People shop at Fashion Valley mall in San Diego on Black Friday, Nov. 24, 2017.

Photo by Nicholas McVicker

Above: People shop at Fashion Valley mall in San Diego on Black Friday, Nov. 24, 2017.

Roughly three in 10 San Diego residents expect to spend six months paying off credit card debt racked up during the holidays, according to a study released Monday by Union Bank.

The bank surveyed 1,000 Americans, including 301 San Diego County residents, for the study, which found debt to be central to many Americans' holiday spending plans and concerns.

More than three-quarters of survey respondents in San Diego expressed concern about overspending, while 20% of local respondents said to have their credit card debt paid off would be their dream gift to receive.

The study found that 65% of Americans and 61% of San Diego residents will give themselves a budget for their holiday shopping, but 47% of San Diego residents feel pressured to buy gifts for people they otherwise wouldn't and 31% spend more than they should on gifts in an effort to impress friends and family members.

"Having a realistic budget and planning ahead are the best ways to control holiday spending," Union Bank partner Tonya Rapley said. "Start with creating a budget that works with your holiday plans and wallet. ... Also, the earlier you start, the more you can shop around for sales and special deals."

About 90% of Americans in Generation Z are concerned about overspending on gifts, the most among all generations. Gen Z respondents were also the most willing to go into debt to purchase someone's dream gift and the most willing to do so for their parents.

A total of 64% of Gen Z respondents would go into debt for their parents' gifts, while only 36% of millennials, 23% of Gen X respondents and 5% of Baby Boomers were willing to do so. One-fifth of Gen Z respondents in the U.S. were also planning to spend more than $250 on a gift for their mother.

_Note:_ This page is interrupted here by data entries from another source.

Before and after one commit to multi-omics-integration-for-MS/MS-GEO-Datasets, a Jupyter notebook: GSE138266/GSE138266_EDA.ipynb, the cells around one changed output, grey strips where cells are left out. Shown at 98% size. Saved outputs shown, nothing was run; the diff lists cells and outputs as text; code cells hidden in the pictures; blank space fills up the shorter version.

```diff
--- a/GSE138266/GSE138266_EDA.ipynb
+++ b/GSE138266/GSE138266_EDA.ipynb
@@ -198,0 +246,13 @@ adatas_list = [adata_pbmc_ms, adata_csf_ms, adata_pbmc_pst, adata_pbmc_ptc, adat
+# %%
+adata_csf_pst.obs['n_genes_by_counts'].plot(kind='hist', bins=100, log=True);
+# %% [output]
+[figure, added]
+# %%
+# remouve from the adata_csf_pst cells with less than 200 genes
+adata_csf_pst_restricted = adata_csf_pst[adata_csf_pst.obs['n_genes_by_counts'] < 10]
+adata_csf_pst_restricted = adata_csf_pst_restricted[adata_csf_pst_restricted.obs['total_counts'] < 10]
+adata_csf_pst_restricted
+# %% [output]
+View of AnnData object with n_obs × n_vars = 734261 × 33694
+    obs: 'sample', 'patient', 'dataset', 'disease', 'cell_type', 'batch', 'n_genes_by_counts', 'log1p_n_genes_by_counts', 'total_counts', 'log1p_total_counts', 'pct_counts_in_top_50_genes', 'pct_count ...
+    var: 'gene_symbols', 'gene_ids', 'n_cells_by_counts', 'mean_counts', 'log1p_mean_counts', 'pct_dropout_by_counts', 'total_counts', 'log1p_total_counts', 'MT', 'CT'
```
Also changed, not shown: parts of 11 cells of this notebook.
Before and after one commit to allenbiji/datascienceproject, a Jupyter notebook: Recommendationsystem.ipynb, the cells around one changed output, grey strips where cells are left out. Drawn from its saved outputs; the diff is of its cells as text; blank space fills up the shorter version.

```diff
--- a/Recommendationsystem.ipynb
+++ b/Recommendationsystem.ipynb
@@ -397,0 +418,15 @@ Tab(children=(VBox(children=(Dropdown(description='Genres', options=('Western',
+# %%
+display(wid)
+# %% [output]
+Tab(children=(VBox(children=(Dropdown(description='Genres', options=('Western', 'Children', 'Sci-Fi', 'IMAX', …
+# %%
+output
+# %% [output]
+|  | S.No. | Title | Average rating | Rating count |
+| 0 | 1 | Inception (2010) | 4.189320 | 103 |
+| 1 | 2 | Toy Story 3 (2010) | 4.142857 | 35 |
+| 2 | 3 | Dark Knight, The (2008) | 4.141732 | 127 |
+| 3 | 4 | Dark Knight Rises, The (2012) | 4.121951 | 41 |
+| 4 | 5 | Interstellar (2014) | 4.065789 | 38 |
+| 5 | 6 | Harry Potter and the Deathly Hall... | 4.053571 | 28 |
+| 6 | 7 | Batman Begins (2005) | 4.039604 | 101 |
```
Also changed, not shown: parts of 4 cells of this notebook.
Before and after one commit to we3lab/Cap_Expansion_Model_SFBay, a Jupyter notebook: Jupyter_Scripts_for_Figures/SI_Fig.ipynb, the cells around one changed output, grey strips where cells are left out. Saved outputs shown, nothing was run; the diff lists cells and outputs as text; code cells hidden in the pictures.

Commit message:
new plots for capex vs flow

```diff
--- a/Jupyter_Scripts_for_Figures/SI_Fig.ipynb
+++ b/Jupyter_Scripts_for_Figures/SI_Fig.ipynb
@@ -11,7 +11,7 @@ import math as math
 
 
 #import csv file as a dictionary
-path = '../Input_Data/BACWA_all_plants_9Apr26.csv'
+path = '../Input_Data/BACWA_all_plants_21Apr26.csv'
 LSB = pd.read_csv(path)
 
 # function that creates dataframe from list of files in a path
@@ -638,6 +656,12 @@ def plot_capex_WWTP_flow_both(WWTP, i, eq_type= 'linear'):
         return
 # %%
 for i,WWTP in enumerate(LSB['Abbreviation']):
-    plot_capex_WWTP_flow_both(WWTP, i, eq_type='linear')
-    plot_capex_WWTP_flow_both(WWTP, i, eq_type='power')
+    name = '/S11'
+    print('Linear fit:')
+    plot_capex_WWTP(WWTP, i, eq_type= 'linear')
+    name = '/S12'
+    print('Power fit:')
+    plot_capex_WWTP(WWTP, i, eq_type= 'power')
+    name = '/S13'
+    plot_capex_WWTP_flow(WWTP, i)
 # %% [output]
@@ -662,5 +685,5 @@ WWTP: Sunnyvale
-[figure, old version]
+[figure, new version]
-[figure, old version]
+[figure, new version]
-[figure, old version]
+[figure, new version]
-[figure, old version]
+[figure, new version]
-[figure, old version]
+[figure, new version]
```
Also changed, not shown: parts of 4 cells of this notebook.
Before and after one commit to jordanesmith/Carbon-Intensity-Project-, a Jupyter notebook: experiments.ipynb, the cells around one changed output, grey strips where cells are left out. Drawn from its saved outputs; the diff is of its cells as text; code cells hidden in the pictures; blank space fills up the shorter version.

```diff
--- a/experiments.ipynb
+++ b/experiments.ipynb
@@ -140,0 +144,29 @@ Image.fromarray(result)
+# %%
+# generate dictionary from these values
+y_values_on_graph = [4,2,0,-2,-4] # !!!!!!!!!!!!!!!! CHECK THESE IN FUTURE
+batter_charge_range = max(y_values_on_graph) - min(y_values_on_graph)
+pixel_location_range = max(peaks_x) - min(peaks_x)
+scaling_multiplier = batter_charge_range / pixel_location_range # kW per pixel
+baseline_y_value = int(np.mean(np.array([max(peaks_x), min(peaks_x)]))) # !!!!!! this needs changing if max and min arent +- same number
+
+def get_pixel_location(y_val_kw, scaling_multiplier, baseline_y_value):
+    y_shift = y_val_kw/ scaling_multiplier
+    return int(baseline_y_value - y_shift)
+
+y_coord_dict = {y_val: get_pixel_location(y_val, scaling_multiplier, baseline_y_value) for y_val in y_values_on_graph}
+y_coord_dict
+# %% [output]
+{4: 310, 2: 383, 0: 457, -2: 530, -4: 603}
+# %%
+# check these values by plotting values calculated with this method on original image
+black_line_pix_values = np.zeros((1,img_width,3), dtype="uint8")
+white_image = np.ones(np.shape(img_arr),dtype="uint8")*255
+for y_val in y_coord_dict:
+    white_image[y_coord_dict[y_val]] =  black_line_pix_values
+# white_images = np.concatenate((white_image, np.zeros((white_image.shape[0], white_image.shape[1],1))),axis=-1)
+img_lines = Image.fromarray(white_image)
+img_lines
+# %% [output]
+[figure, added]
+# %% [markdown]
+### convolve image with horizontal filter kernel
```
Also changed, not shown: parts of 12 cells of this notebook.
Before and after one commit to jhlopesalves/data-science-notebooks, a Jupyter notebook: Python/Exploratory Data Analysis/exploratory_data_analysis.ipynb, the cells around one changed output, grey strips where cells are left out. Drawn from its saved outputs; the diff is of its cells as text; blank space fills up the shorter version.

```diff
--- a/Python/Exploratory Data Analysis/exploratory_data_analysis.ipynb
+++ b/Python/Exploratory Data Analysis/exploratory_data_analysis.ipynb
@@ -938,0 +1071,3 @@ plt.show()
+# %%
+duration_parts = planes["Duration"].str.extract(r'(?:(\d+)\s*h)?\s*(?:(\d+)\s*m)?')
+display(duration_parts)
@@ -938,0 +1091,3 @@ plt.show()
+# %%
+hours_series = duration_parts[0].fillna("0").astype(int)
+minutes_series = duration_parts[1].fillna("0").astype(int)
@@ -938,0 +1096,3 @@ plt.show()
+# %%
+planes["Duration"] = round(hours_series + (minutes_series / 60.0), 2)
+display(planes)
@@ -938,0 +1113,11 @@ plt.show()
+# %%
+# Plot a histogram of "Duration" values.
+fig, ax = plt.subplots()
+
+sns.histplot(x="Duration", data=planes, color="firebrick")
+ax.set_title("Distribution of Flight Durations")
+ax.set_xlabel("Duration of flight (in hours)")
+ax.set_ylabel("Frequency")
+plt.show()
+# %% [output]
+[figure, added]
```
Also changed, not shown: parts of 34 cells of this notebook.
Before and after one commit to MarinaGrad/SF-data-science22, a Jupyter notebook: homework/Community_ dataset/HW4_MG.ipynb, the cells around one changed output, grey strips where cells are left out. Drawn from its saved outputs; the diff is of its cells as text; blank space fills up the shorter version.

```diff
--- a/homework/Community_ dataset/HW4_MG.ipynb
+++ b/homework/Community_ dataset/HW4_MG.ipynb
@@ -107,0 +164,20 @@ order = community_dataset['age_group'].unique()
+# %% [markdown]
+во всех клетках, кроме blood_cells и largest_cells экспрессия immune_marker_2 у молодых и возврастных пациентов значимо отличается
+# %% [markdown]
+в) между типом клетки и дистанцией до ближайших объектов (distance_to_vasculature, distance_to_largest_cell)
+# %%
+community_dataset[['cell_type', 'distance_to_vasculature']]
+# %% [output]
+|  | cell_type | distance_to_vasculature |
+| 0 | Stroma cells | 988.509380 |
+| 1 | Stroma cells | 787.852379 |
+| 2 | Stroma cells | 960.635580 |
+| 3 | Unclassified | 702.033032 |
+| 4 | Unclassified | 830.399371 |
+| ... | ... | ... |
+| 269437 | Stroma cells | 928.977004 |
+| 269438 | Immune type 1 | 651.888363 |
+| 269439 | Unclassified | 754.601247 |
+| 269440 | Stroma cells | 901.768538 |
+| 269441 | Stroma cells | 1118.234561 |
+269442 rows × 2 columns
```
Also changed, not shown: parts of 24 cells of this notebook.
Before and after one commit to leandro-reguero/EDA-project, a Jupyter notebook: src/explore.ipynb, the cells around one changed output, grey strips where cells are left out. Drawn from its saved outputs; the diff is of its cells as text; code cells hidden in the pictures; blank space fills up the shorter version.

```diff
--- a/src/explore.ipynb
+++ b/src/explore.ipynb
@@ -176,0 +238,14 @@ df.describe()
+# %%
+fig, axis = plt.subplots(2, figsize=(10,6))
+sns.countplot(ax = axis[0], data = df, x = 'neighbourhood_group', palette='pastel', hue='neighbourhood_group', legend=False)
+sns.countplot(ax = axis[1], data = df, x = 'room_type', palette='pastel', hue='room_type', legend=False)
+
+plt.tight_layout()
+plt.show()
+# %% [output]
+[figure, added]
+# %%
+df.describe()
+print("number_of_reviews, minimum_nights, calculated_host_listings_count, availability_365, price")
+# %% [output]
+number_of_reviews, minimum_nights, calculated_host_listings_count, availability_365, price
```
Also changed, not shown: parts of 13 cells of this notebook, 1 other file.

"We find that people feel pressure to overspend and may make poor financial decisions at this time of year, the repercussions of which can linger for months into the new year," said Pierre Habis, Union Bank's head of consumer banking. "But if we can use the holidays as an opportunity to talk about money, we can learn and adopt better financial habits that will help us all year long."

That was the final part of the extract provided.